Code maintainability is a fundamental part of good software development. It is important because as code becomes less maintainable the cost to maintain the code increases. There are more bugs to fix and it’s more difficult to add new features. Also new developers find less maintainable code more difficult to learn and it takes them longer to contribute to a project, driving up costs further.
If we were to plot cost against code maintainability it would look something like this:
As maintainability increases costs fall. Maintenance costs never fall to zero but they do fall dramatically as a codebase improves.
One problem with code maintainability though is it’s difficult to quantify. What does maintainable code mean or look like? There are tools like Code Climate which attempt to define it, but they don’t offer a lot of detail on what it means. Also it’s not always possible for a development team to use a cloud based tool like Code Climate.
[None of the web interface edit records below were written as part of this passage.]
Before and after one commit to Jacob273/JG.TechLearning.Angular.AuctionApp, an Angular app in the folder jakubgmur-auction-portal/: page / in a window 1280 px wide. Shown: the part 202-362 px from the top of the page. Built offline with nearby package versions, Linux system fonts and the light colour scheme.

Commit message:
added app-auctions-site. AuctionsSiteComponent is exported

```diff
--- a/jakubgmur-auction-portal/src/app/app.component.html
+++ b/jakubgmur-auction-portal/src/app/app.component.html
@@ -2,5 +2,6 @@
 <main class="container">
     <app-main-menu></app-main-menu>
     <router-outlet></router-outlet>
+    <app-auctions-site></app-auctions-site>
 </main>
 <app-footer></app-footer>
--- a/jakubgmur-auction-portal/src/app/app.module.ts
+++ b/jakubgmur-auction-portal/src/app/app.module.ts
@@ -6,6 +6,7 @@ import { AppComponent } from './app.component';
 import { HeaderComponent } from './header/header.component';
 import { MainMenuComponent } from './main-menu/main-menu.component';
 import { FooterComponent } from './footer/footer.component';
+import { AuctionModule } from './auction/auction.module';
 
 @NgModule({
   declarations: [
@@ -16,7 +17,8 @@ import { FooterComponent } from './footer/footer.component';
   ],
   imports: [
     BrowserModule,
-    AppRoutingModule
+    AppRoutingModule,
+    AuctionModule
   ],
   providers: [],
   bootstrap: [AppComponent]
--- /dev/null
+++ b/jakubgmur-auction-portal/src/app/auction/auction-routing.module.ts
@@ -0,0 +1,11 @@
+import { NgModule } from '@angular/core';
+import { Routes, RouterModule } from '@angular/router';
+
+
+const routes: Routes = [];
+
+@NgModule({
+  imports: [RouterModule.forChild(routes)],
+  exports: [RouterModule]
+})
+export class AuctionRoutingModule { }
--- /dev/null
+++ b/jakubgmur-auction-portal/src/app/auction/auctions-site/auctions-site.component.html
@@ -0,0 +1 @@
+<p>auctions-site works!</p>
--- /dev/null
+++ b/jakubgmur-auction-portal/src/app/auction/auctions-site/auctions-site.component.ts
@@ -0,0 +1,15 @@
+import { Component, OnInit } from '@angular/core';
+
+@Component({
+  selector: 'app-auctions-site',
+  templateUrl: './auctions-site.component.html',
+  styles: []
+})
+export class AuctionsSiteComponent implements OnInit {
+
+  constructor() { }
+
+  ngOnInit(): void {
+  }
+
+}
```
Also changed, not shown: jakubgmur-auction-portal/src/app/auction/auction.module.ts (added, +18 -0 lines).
To help I have created a quick ten point Code Maintainability Test. It is similar in intent to the Joel Test, it is a bunch of simple, binary questions. For a positive answer you score a point, and the closer your score is to ten the more maintainable your code is.
Of course this test is not meant to be comprehensive. It is only meant to provide a rough guide to how maintainable code is. Like sticking a licked finger in the air to test the direction of the wind. It does not capture all the nuance of code maintainability.
The test is broken down into three parts:
- Usability: how easy is your code to learn and contribute to?
- Bug Density: how many bugs do you have to fix?
- Code Complexity: how easy is your code to understand and extend?
Usable code is easy to learn and fast to contribute to. Well formatted code with good documentation is usable code.
- Do you have a well written README which explains installation, setup and usage? (+1 Point)
- Do you have clear code comments which explain the existence and intent of the code? (+1 Point)
- Do you run code lint tools? (+1 Point)
Strong types, static analysers and code tests will all reduce bug density. The lower your bug density the fewer bugs you’ll have to fix in production.
- Do you have a code coverage score greater than 60%? (+1 Point)
- Do you have a code coverage score greater than 90%? (+1 Point)
- Do you run mutation test or fault injection tools? (+1 Point)
- Do you use a strongly typed language or run a static analyser? (+1 Point)
Code with low complexity is easier to read and understand, easier to test, easier to debug, and easier to extend.
- Do you run mess detection tools? (+1 Point)
- Do you have an average code complexity below 10? (+1 Point)
- Do you have an average code complexity below 5? (+1 Point)
0 - 3 Points: Your codebase is difficult to maintain. It will have a high bug density; It will be difficult to add new features; New developers will struggle to learn the codebase and contribute; Costs will be high; A long and difficult rebuild is likely.
4 - 7 Points: Your codebase will have maintenance issues. It will have a moderate to high bug density; Some features will be difficult to add; New developers will struggle with aspects of your codebase; Costs will be moderate to high. Improvements can be made.
8 - 10 Points: Your codebase is easy to maintain. It will have a low bug density; You can easily add new features; New developers will learn the codebase quickly; Costs will be minimised. Keep up the good work.
Below is a list of tools which can help with testing and code analysis which will improve code maintainability. It is not a comprehensive list, there are loads more tools out there across many languages.
- PHP Unit (PHP)
- Codeception (PHP)
- Mockery (PHP)
- Tarpaulin (Rust)
Mutation Test Tools
Code Analysis / Quality Tools
- PHP MD (PHP)
- Code Sniffer (PHP)
- PHP Loc (PHP)
- Radon (Python)
- Pylint (Python)
- Rust FMT (Rust)
- Clippy (Rust)
Static Analysis Tools
I do hope this is useful, and if you have any questions, thoughts or criticisms drop me a message on Twitter @RobDWaller.